Snow in Denver or Boulder? The atmosphere is colder today, so showers that are developing will likely have more snow than rain. Once again, the coverage of snow will be uneven this afternoon through Tuesday morning. Many areas will receive little or no accumulation, but some locations may get and inch or two including some brief moderate snow squalls. So be prepared for some highways in eastern Colorado & Wyoming to have local areas of reduced visibility and icy roads. This is especially true for I-25 near and north of the Palmer Divide (between Denver and Colorado Springs), and also I-25 near the Colorado/Wyoming border.
Christmas Eve should be a good travel day statewide, but stormy weather along the eastern seaboard may impact air travel. Christmas morning will probably dawn mild and maybe a bit breezy along the Front Range. A cold front late in the day may bring a bit of snow (or rain changing to snow) late on Christmas Day or on Friday morning. At this point it appears there is a better than 50-50 chance for light accumulating snow along the Front Range sometime between late Christmas Day and early afternoon on Dec 26th. In western Colorado moderate amounts (the 6-inch range) are likely mainly Christmas afternoon and night.
There is hint that some snow along with the coldest air mass this month may arrive late Sunday or Monday next week, but I’ll update that in the coming days.
10:00 AM MST, Sunday, December 21, 2014
Winter arrives at 4:03 PM MST, and it will feel and look like the winter season in the mountains and valleys of western Colorado and Wyoming.
Heavy snow and blowing snow (1-2 feet) are likely to impact travel throughout the region, but especially from I-70 north into south-central Wyoming. Even along the Front Range, snow and blowing snow will be common near the continental divide (mainly west of Peak-to-Peak Hwy). Winds gusts in the 50-70 mph range will create cold wind chills around Brainard Lake and Rocky Mountain Park.

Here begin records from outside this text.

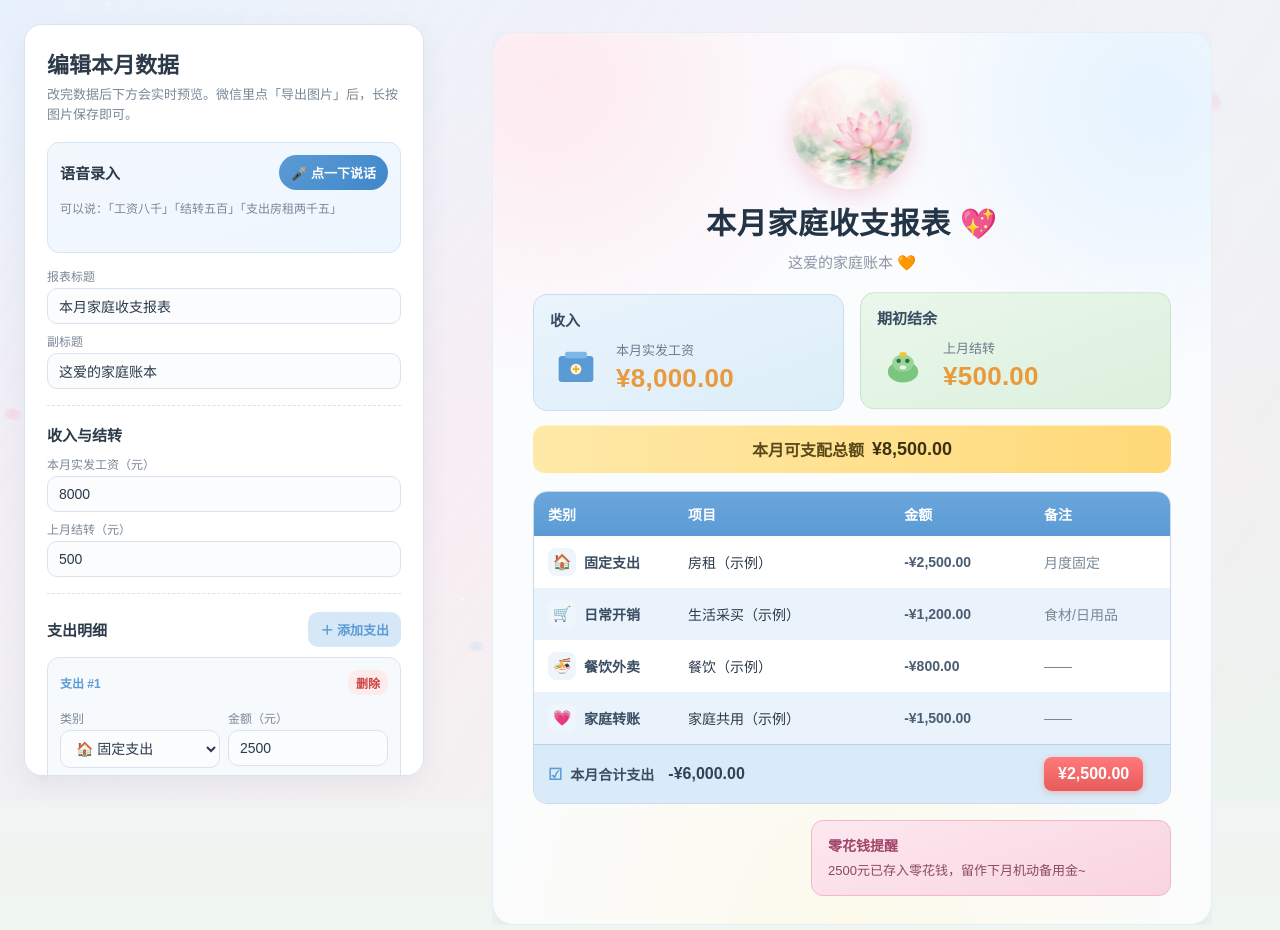
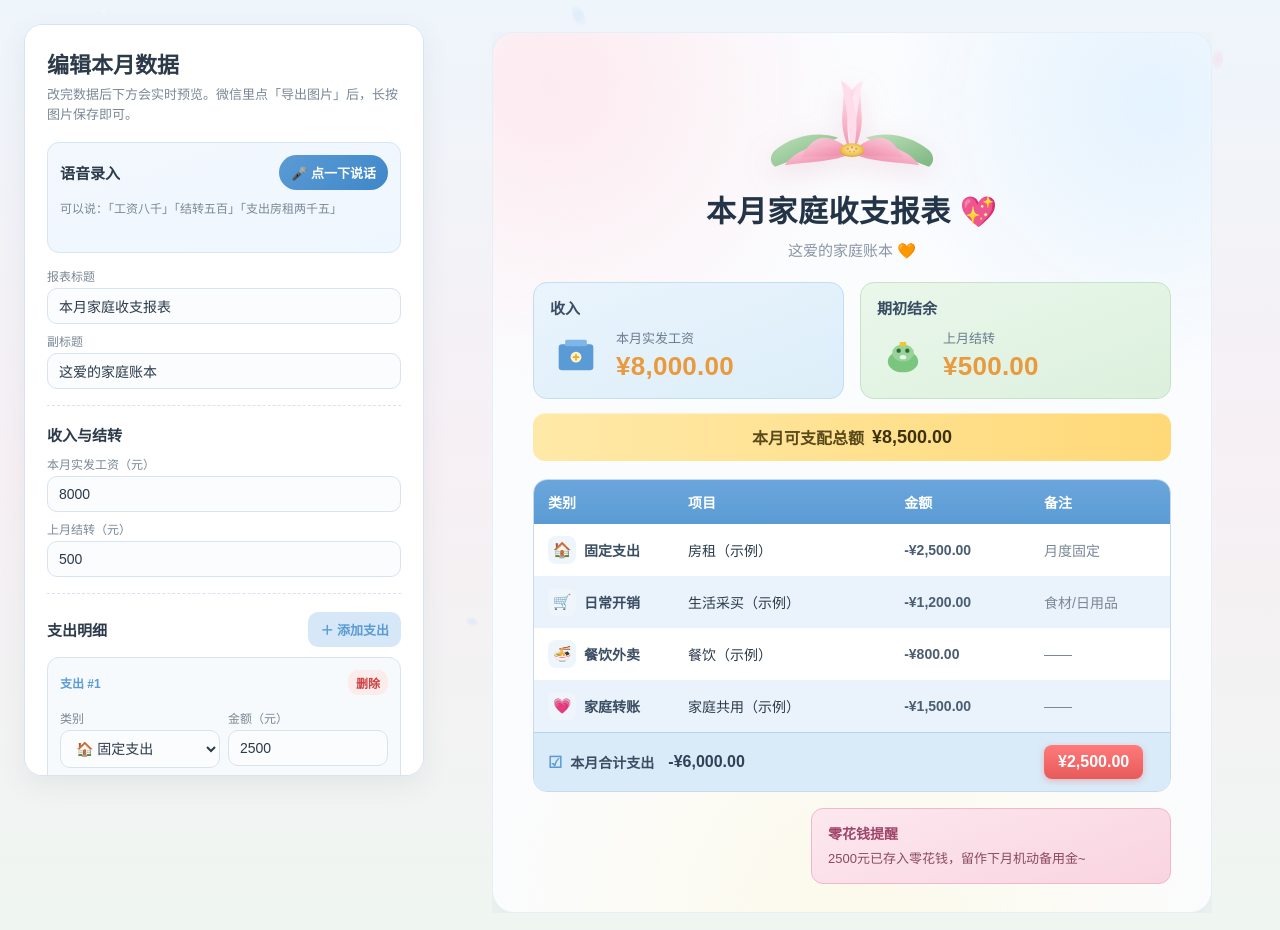
Before and after one commit to cooling741636671/personal-money, a plain HTML site: page index.html in a window 1280 px wide. Shown: the top 930 px of the page. Drawn offline with Linux system fonts and the light colour scheme.

Commit message:
Fix WeChat blank page and replace circular lotus with SVG.

```diff
--- a/app.js
+++ b/app.js
@@ -362,10 +362,6 @@ async function exportImage() {
   clone.id = "report-export-clone";
   clone.style.cssText =
     "width:720px;max-width:720px;margin:0;transform:none;box-sizing:border-box;";
-  clone.querySelectorAll(".anim-float, .anim-shimmer, .hero-lotus, .hero-glow").forEach((node) => {
-    node.style.animation = "none";
-    node.style.transform = "none";
-  });
   host.appendChild(clone);
   document.body.appendChild(host);
 
--- a/bg-canvas.js
+++ b/bg-canvas.js
@@ -1,11 +1,22 @@
 (() => {
+  try {
     const canvas = document.getElementById("bg-canvas");
     if (!canvas) return;
 
+    // 微信里用更轻的静态背景，避免兼容问题
+    const isWeChat = /MicroMessenger/i.test(navigator.userAgent || "");
+    const reduceMotion = window.matchMedia("(prefers-reduced-motion: reduce)").matches;
+    if (isWeChat || reduceMotion) {
+      canvas.style.display = "none";
+      return;
+    }
+
     const ctx = canvas.getContext("2d", { alpha: true });
-  if (!ctx) return;
+    if (!ctx) {
+      canvas.style.display = "none";
+      return;
+    }
 
-  const reduceMotion = window.matchMedia("(prefers-reduced-motion: reduce)").matches;
     let width = 0;
     let height = 0;
     let dpr = 1;
@@ -17,7 +28,7 @@
     function resize() {
       dpr = Math.min(window.devicePixelRatio || 1, 2);
       width = window.innerWidth;
-    height = Math.max(window.innerHeight, document.documentElement.scrollHeight);
+      height = Math.max(window.innerHeight, document.documentElement.scrollHeight || window.innerHeight);
       canvas.width = Math.floor(width * dpr);
       canvas.height = Math.floor(height * dpr);
       canvas.style.width = `${width}px`;
@@ -27,26 +38,25 @@
     }
 
     function spawn() {
-    const count = Math.min(28, Math.floor(width / 40));
+      const count = Math.min(22, Math.floor(width / 48));
       petals = Array.from({ length: count }, () => ({
         x: Math.random() * width,
         y: Math.random() * height,
-      r: 6 + Math.random() * 12,
-      speed: 0.25 + Math.random() * 0.55,
-      drift: (Math.random() - 0.5) * 0.45,
+        r: 5 + Math.random() * 10,
+        speed: 0.2 + Math.random() * 0.45,
+        drift: (Math.random() - 0.5) * 0.4,
         rot: Math.random() * Math.PI * 2,
-      spin: (Math.random() - 0.5) * 0.02,
-      alpha: 0.18 + Math.random() * 0.28,
-      hue: Math.random() > 0.45 ? 340 : 200,
+        spin: (Math.random() - 0.5) * 0.015,
+        alpha: 0.14 + Math.random() * 0.22,
+        pink: Math.random() > 0.4,
       }));
-
-    dots = Array.from({ length: Math.min(40, Math.floor(width / 30)) }, () => ({
+      dots = Array.from({ length: Math.min(30, Math.floor(width / 36)) }, () => ({
         x: Math.random() * width,
         y: Math.random() * height,
-      r: 1 + Math.random() * 2.2,
-      vx: (Math.random() - 0.5) * 0.2,
-      vy: -0.05 - Math.random() * 0.25,
-      alpha: 0.15 + Math.random() * 0.35,
+        r: 1 + Math.random() * 2,
+        vx: (Math.random() - 0.5) * 0.15,
+        vy: -0.04 - Math.random() * 0.2,
+        alpha: 0.12 + Math.random() * 0.28,
       }));
     }
 
@@ -56,16 +66,16 @@
       ctx.rotate(p.rot);
       ctx.globalAlpha = p.alpha;
       const g = ctx.createRadialGradient(0, 0, 0, 0, 0, p.r);
-    if (p.hue > 300) {
-      g.addColorStop(0, "rgba(255, 190, 210, 0.95)");
+      if (p.pink) {
+        g.addColorStop(0, "rgba(255, 190, 210, 0.9)");
         g.addColorStop(1, "rgba(255, 160, 190, 0)");
       } else {
-      g.addColorStop(0, "rgba(170, 215, 255, 0.9)");
+        g.addColorStop(0, "rgba(170, 215, 255, 0.85)");
         g.addColorStop(1, "rgba(140, 190, 240, 0)");
       }
       ctx.fillStyle = g;
       ctx.beginPath();
-    ctx.ellipse(0, 0, p.r * 0.55, p.r, 0, 0, Math.PI * 2);
+      ctx.ellipse(0, 0, p.r * 0.5, p.r, 0, 0, Math.PI * 2);
       ctx.fill();
       ctx.restore();
     }
@@ -74,23 +84,13 @@
       t += 1;
       ctx.clearRect(0, 0, width, height);
 
-    // soft aurora wash like old blog themes
-    const wash = ctx.createLinearGradient(0, 0, width, height);
-    wash.addColorStop(0, "rgba(220, 236, 255, 0.35)");
-    wash.addColorStop(0.5, "rgba(255, 230, 240, 0.22)");
-    wash.addColorStop(1, "rgba(220, 245, 230, 0.28)");
-    ctx.fillStyle = wash;
-    ctx.fillRect(0, 0, width, height);
-
       for (const d of dots) {
-      d.x += d.vx + Math.sin((t + d.y) * 0.01) * 0.15;
+        d.x += d.vx + Math.sin((t + d.y) * 0.01) * 0.12;
         d.y += d.vy;
         if (d.y < -10) {
           d.y = height + 10;
           d.x = Math.random() * width;
         }
-      if (d.x < -10) d.x = width + 10;
-      if (d.x > width + 10) d.x = -10;
         ctx.beginPath();
         ctx.fillStyle = `rgba(255,255,255,${d.alpha})`;
         ctx.arc(d.x, d.y, d.r, 0, Math.PI * 2);
@@ -99,7 +99,7 @@
 
       for (const p of petals) {
         p.y += p.speed;
-      p.x += p.drift + Math.sin(t * 0.01 + p.y * 0.01) * 0.35;
+        p.x += p.drift + Math.sin(t * 0.01 + p.y * 0.01) * 0.3;
         p.rot += p.spin;
         if (p.y > height + 30) {
           p.y = -30;
@@ -113,23 +113,18 @@
 
     function start() {
       resize();
-    if (reduceMotion) {
-      ctx.clearRect(0, 0, width, height);
-      const wash = ctx.createLinearGradient(0, 0, width, height);
-      wash.addColorStop(0, "rgba(220, 236, 255, 0.4)");
-      wash.addColorStop(1, "rgba(255, 230, 240, 0.28)");
-      ctx.fillStyle = wash;
-      ctx.fillRect(0, 0, width, height);
-      return;
-    }
       cancelAnimationFrame(raf);
       raf = requestAnimationFrame(frame);
     }
 
     window.addEventListener("resize", () => {
       clearTimeout(window.__bgResizeTimer);
-    window.__bgResizeTimer = setTimeout(start, 120);
+      window.__bgResizeTimer = setTimeout(start, 150);
     });
 
     start();
+  } catch (_) {
+    const canvas = document.getElementById("bg-canvas");
+    if (canvas) canvas.style.display = "none";
+  }
 })();
--- a/index.html
+++ b/index.html
@@ -10,7 +10,7 @@
 <body>
   <canvas id="bg-canvas" class="bg-canvas" aria-hidden="true"></canvas>
   <div class="app">
-    <aside class="editor anim-rise">
+    <aside class="editor">
       <h1 class="editor-title">编辑本月数据</h1>
       <p class="editor-hint">改完数据后下方会实时预览。微信里点「导出图片」后，长按图片保存即可。</p>
 
@@ -59,20 +59,19 @@
       <p id="export-status" class="export-status" aria-live="polite"></p>
     </aside>
 
-    <main class="preview-wrap anim-rise delay-1">
+    <main class="preview-wrap">
       <div class="preview-frame" id="preview-frame">
         <div id="report" class="report">
           <header class="report-header">
             <div class="hero-deco">
-              <img src="assets/lotus.jpg" alt="" class="hero-lotus" width="160" height="160" />
-              <div class="hero-glow" aria-hidden="true"></div>
+              <img src="assets/lotus.svg" alt="" class="hero-lotus" width="220" height="110" />
             </div>
             <h1 id="report-title">本月家庭收支报表 <span class="emoji">💖</span></h1>
             <p id="report-subtitle">这爱的家庭账本 <span class="emoji">🧡</span></p>
           </header>
 
           <div class="top-cards">
-            <div class="card card-income anim-float">
+            <div class="card card-income">
               <div class="card-title">收入</div>
               <div class="card-body">
                 <div class="card-icon" aria-hidden="true">
@@ -84,7 +83,7 @@
                 </div>
               </div>
             </div>
-            <div class="card card-carry anim-float delay-float">
+            <div class="card card-carry">
               <div class="card-title">期初结余</div>
               <div class="card-body">
                 <div class="card-icon" aria-hidden="true">
@@ -98,7 +97,7 @@
             </div>
           </div>
 
-          <div class="disposable-bar anim-shimmer">
+          <div class="disposable-bar">
             本月可支配总额 <strong id="report-disposable">¥0.00</strong>
           </div>
 
--- a/style.css
+++ b/style.css
@@ -53,82 +53,6 @@ body {
   padding: 24px;
   max-width: 1400px;
   margin: 0 auto;
-}
-
-.anim-rise {
-  animation: rise-in 0.7s ease both;
-}
-
-.anim-rise.delay-1 {
-  animation-delay: 0.12s;
-}
-
-@keyframes rise-in {
-  from {
-    opacity: 0;
-    transform: translateY(18px);
-  }
-  to {
-    opacity: 1;
-    transform: translateY(0);
-  }
-}
-
-.anim-float {
-  animation: soft-float 4.8s ease-in-out infinite;
-}
-
-.anim-float.delay-float {
-  animation-delay: 1.2s;
-}
-
-@keyframes soft-float {
-  0%,
-  100% {
-    transform: translateY(0);
-  }
-  50% {
-    transform: translateY(-5px);
-  }
-}
-
-.anim-shimmer {
-  position: relative;
-  overflow: hidden;
-}
-
-.anim-shimmer::after {
-  content: "";
-  position: absolute;
-  inset: 0;
-  background: linear-gradient(
-    110deg,
-    transparent 20%,
-    rgba(255, 255, 255, 0.45) 45%,
-    transparent 70%
-  );
-  transform: translateX(-120%);
-  animation: shimmer 3.6s ease-in-out infinite;
-}
-
-@keyframes shimmer {
-  0%,
-  35% {
-    transform: translateX(-120%);
-  }
-  70%,
-  100% {
-    transform: translateX(120%);
-  }
-}
-
-@media (prefers-reduced-motion: reduce) {
-  .anim-rise,
-  .anim-float,
-  .anim-shimmer::after,
-  .hero-lotus {
-    animation: none !important;
-  }
 }
 
 /* ---------- Editor ---------- */
@@ -401,51 +325,16 @@ body {
 }
 
 .hero-deco {
-  position: relative;
-  width: 120px;
-  height: 120px;
-  margin: 0 auto 10px;
+  display: flex;
+  justify-content: center;
+  margin: 0 auto 8px;
 }
 
 .hero-lotus {
-  position: relative;
-  z-index: 1;
-  width: 120px;
-  height: 120px;
-  object-fit: cover;
-  border-radius: 50%;
-  box-shadow: 0 10px 24px rgba(220, 120, 150, 0.22);
-  animation: lotus-bob 5s ease-in-out infinite;
-}
-
-.hero-glow {
-  position: absolute;
-  inset: -8px;
-  border-radius: 50%;
-  background: radial-gradient(circle, rgba(255, 190, 210, 0.55), transparent 70%);
-  animation: glow-pulse 3.2s ease-in-out infinite;
-}
-
-@keyframes lotus-bob {
-  0%,
-  100% {
-    transform: translateY(0) rotate(-1deg);
-  }
-  50% {
-    transform: translateY(-6px) rotate(1deg);
-  }
-}
-
-@keyframes glow-pulse {
-  0%,
-  100% {
-    opacity: 0.55;
-    transform: scale(1);
-  }
-  50% {
-    opacity: 0.9;
-    transform: scale(1.06);
-  }
+  display: block;
+  width: min(220px, 68vw);
+  height: auto;
+  filter: drop-shadow(0 8px 14px rgba(200, 110, 140, 0.18));
 }
 
 .report-header h1 {
@@ -820,14 +709,11 @@ body {
   }
 
   .hero-deco {
-    width: 88px;
-    height: 88px;
-    margin-bottom: 6px;
+    margin-bottom: 4px;
   }
 
   .hero-lotus {
-    width: 88px;
-    height: 88px;
+    width: min(180px, 72vw);
   }
 
   .report-header h1 {
```
Also changed, not shown: assets/lotus.svg (added). Lines whose indentation alone changed are shown as unchanged.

The lower foothills and plains of eastern Colorado and southeastern Wyoming will have a mild day but with west/northwest wind gusts of 30-50 mph in some areas this afternoon. For this evening and Monday winds will become more north-northwest and there is a chance for some snow. The snow is likely to organize in northwest-southeast bands. Many areas from the lower foothills eastward will probably get little or nothing, while a few areas should see 1-2 inches.
If you’re dreaming of a white Christmas it might end up being just s dream along the Front Range and eastern plains. In fact it looks like we may be in mild chinook winds late Christmas Eve into Christmas morning. A cold front later on Christmas Day will bring only a small chance for snow. Light snow is likely near and west of the continental divide.